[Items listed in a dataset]

□ □ □ □

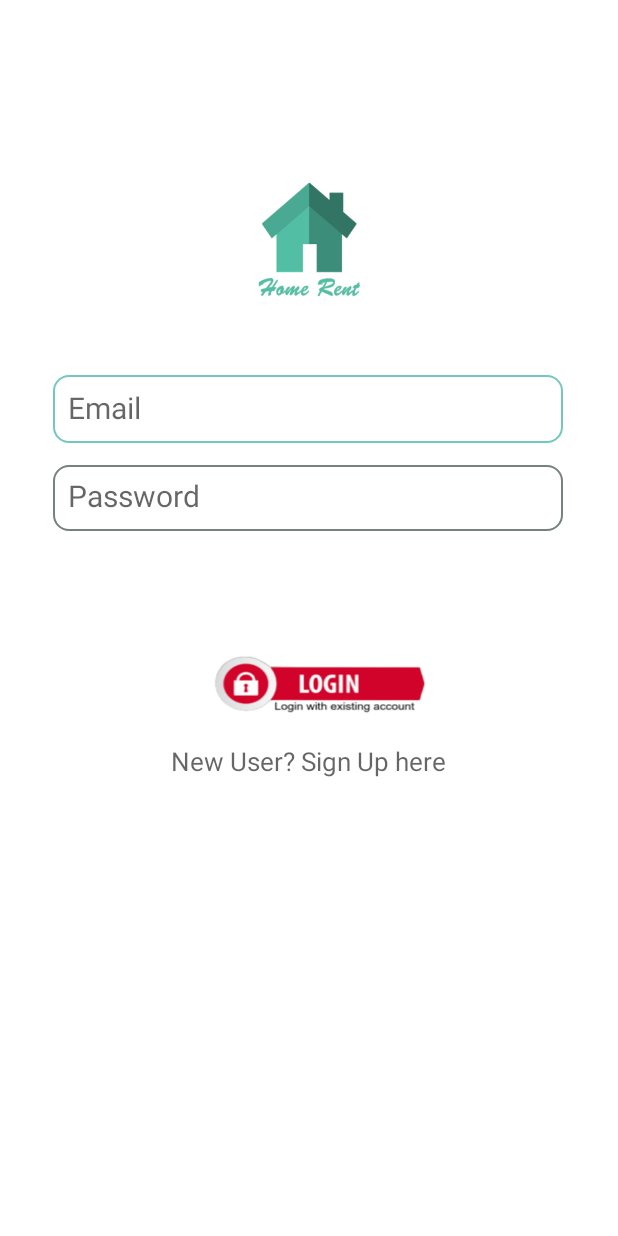
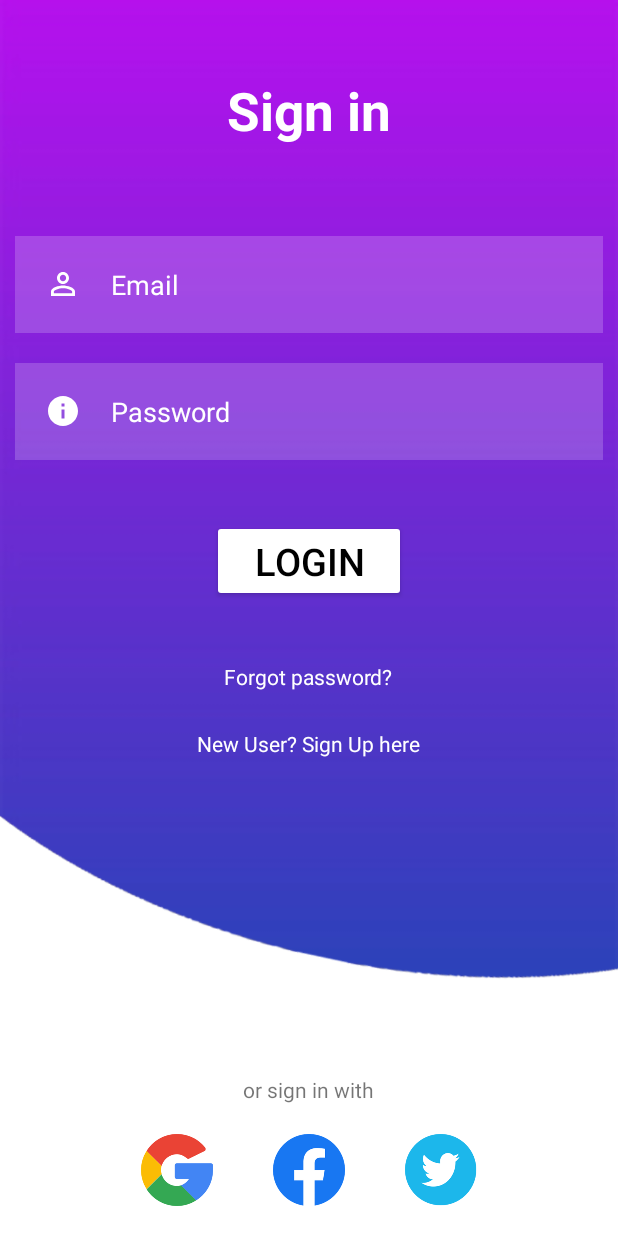
Before and after one commit to pritikuchhadiya/Android_Home_Rental, an Android app: the Login screen opened directly, with no data from a screen before it, on a phone screen of 412 x 824 dp. Run offline under Robolectric (Android 15) with nearby library versions, the phone set to English and light mode, and no system bars; our stand-ins replace Firebase (no records; nobody signed in at launch, a user with empty details on screens opened directly); 2 statements that could not run were skipped.

Commit message:
Login Page Done

```diff
--- a/app/src/main/AndroidManifest.xml
+++ b/app/src/main/AndroidManifest.xml
@@ -13,9 +13,6 @@
         android:roundIcon="@mipmap/ic_launcher_round"
         android:supportsRtl="true"
         android:theme="@style/AppTheme">
-        <activity
-            android:name=".activity_main2"
-            android:exported="false" />
         <activity
             android:name=".Receipt"
             android:exported="false"
--- a/app/src/main/java/com/example/rent_home/activity_main2.java
+++ /dev/null
@@ -1,14 +0,0 @@
-package com.example.rent_home;
-
-import androidx.appcompat.app.AppCompatActivity;
-
-import android.os.Bundle;
-
-public class activity_main2 extends AppCompatActivity {
-
-    @Override
-    protected void onCreate(Bundle savedInstanceState) {
-        super.onCreate(savedInstanceState);
-        setContentView(R.layout.activity_main2);
-    }
-}
--- /dev/null
+++ b/app/src/main/res/drawable-v24/ic_baseline_info_24.xml
@@ -0,0 +1,5 @@
+<vector android:height="24dp" android:tint="#FFFFFF"
+    android:viewportHeight="24" android:viewportWidth="24"
+    android:width="24dp" xmlns:android="http://schemas.android.com/apk/res/android">
+    <path android:fillColor="@android:color/white" android:pathData="M12,2C6.48,2 2,6.48 2,12s4.48,10 10,10 10,-4.48 10,-10S17.52,2 12,2zM13,17h-2v-6h2v6zM13,9h-2L11,7h2v2z"/>
+</vector>
--- /dev/null
+++ b/app/src/main/res/drawable-v24/ic_baseline_person_outline_24.xml
@@ -0,0 +1,5 @@
+<vector android:height="24dp" android:tint="#FFFFFF"
+    android:viewportHeight="24" android:viewportWidth="24"
+    android:width="24dp" xmlns:android="http://schemas.android.com/apk/res/android">
+    <path android:fillColor="@android:color/white" android:pathData="M12,5.9c1.16,0 2.1,0.94 2.1,2.1s-0.94,2.1 -2.1,2.1S9.9,9.16 9.9,8s0.94,-2.1 2.1,-2.1m0,9c2.97,0 6.1,1.46 6.1,2.1v1.1L5.9,18.1L5.9,17c0,-0.64 3.13,-2.1 6.1,-2.1M12,4C9.79,4 8,5.79 8,8s1.79,4 4,4 4,-1.79 4,-4 -1.79,-4 -4,-4zM12,13c-2.67,0 -8,1.34 -8,4v3h16v-3c0,-2.66 -5.33,-4 -8,-4z"/>
+</vector>
--- a/app/src/main/res/layout/activity_login.xml
+++ b/app/src/main/res/layout/activity_login.xml
@@ -4,61 +4,122 @@
     xmlns:tools="http://schemas.android.com/tools"
     android:layout_width="match_parent"
     android:layout_height="match_parent"
+    android:background="@drawable/background"
     tools:context=".Login">
 
 
-    <ImageView
-        android:id="@+id/imageView"
+        <TextView
             android:layout_width="match_parent"
-        android:layout_height="match_parent"
-        android:background="@drawable/loginpage"
-        tools:layout_editor_absoluteX="0dp"
-        tools:layout_editor_absoluteY="0dp" />
+            android:layout_height="wrap_content"
+            android:id="@+id/signin"
+            android:text="Sign in"
+            android:textColor="@color/white"
+            android:textSize="35dp"
+            android:textStyle="bold"
+            android:layout_margin="50dp"
+            android:gravity="center"/>
 
         <EditText
+            android:layout_width="match_parent"
+            android:layout_height="wrap_content"
             android:id="@+id/email"
-        android:layout_width="340dp"
-        android:layout_height="45dp"
-        android:background="@drawable/custom_input"
+            android:layout_below="@id/signin"
+            android:background="#30ffffff"
             android:hint="Email"
-        android:padding="10dp"
-        android:textSize="20dp"
-        android:layout_marginStart="35dp"
-        android:layout_marginTop="250dp"
-         />
+            android:textColorHint="@color/white"
+            android:textColor="@color/white"
+            android:layout_margin="10dp"
+            android:padding="20dp"
+            android:drawableLeft="@drawable/ic_baseline_person_outline_24"
+            android:drawablePadding="20dp"/>
 
         <EditText
+            android:layout_width="match_parent"
+            android:layout_height="wrap_content"
             android:id="@+id/password"
-        android:layout_width="340dp"
-        android:layout_height="44dp"
-        android:background="@drawable/custom_input"
+            android:layout_below="@id/email"
+            android:background="#30ffffff"
             android:hint="Password"
-        android:inputType="textPassword"
-        android:padding="10dp"
-        android:textSize="20dp"
-        android:layout_marginStart="35dp"
-        android:layout_marginTop="310dp"
-        />
+            android:textColorHint="@color/white"
+            android:textColor="@color/white"
+            android:layout_margin="10dp"
+            android:padding="20dp"
+            android:drawableLeft="@drawable/ic_baseline_info_24"
+            android:drawablePadding="20dp"
+            android:inputType="textPassword"/>
 
-    <ImageButton
+    <Button
         android:id="@+id/lg"
-        android:layout_width="150dp"
-        android:layout_height="50dp"
-        android:layout_marginStart="135dp"
-        android:layout_marginTop="430dp"
-        android:background="@color/White"
-        android:scaleType="fitXY"
-        android:src="@drawable/login" />
+        android:layout_width="129dp"
+        android:layout_height="wrap_content"
+        android:layout_below="@id/password"
+        android:layout_centerHorizontal="true"
+        android:layout_marginStart="20dp"
+        android:layout_marginTop="30dp"
+        android:layout_marginEnd="20dp"
+        android:layout_marginBottom="20dp"
+        android:backgroundTint="@color/white"
+        android:src="@drawable/lgbutton"
+        android:text="LOGIN"
+        android:textColor="#000000"
+        android:textSize="25sp"
+        android:textStyle="normal" />
 
     <TextView
+            android:layout_width="wrap_content"
+            android:layout_height="wrap_content"
+            android:id="@+id/forgotpass"
+            android:layout_below="@id/lg"
+            android:text="Forgot password?"
+            android:textColor="@color/white"
+            android:layout_centerHorizontal="true"
+            android:layout_margin="20dp"/>
+
+    <TextView
+        android:layout_width="wrap_content"
+        android:layout_height="wrap_content"
         android:id="@+id/user_reg"
-        android:layout_width="207dp"
-        android:layout_height="27dp"
-        android:hint="New User? Sign Up here"
-        android:textSize="17dp"
-        android:layout_marginStart="114dp"
-        android:layout_marginTop="495dp"
+        android:layout_below="@id/forgotpass"
+        android:text="New User? Sign Up here"
+        android:textColor="@color/white"
+        android:layout_centerHorizontal="true"
+        android:layout_margin="05dp"/>
 
-         />
+
+        <TextView
+            android:layout_width="wrap_content"
+            android:layout_height="wrap_content"
+            android:id="@+id/others"
+            android:layout_above="@id/socialicons"
+            android:text="or sign in with"
+            android:layout_centerHorizontal="true"/>
+
+
+        <LinearLayout
+            android:layout_width="match_parent"
+            android:layout_height="wrap_content"
+            android:id="@+id/socialicons"
+            android:layout_alignParentBottom="true"
+            android:gravity="center">
+
+
+            <ImageView
+                android:layout_width="48dp"
+                android:layout_height="48dp"
+                android:layout_margin="20dp"
+                android:src="@drawable/google"/>
+            <ImageView
+                android:layout_width="48dp"
+                android:layout_height="48dp"
+                android:layout_margin="20dp"
+                android:src="@drawable/fb"/>
+            <ImageView
+                android:layout_width="48dp"
+                android:layout_height="48dp"
+                android:layout_margin="20dp"
+                android:src="@drawable/twitter"/>
+
+        </LinearLayout>
+
 
     </RelativeLayout>
--- a/app/src/main/res/values/colors.xml
+++ b/app/src/main/res/values/colors.xml
@@ -7,5 +7,6 @@
     <color name="Cyan">#72C8C0</color>
     <color name="Grey">#768180</color>
     <color name="Theme">#52bea4</color>
+    <color name="white">#FFFFFFFF</color>
 
 </resources>
--- a/app/src/main/res/values/styles.xml
+++ b/app/src/main/res/values/styles.xml
@@ -5,6 +5,7 @@
         <item name="colorPrimary">@color/colorPrimary</item>
         <item name="colorPrimaryDark">@color/Cyan</item>
         <item name="colorAccent">@color/colorAccent</item>
+
     </style>
 
 </resources>
```
Also changed, not shown: app/src/main/java/com/example/rent_home/Login.java (indentation only), app/src/main/res/drawable-v24/background.png (added), app/src/main/res/drawable-v24/fb.png (added), app/src/main/res/drawable-v24/google.png (added), app/src/main/res/drawable-v24/twitter.png (added). Lines whose indentation alone changed are shown as unchanged.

□ □ □ □

Task directions:
Sift the data above for lines with "example", then copy each one.

Completed task:
--- a/app/src/main/java/com/example/rent_home/activity_main2.java
-package com.example.rent_home;
Also changed, not shown: app/src/main/java/com/example/rent_home/Login.java (indentation only), app/src/main/res/drawable-v24/background.png (added), app/src/main/res/drawable-v24/fb.png (added), app/src/main/res/drawable-v24/google.png (added), app/src/main/res/drawable-v24/twitter.png (added). Lines whose indentation alone changed are shown as unchanged.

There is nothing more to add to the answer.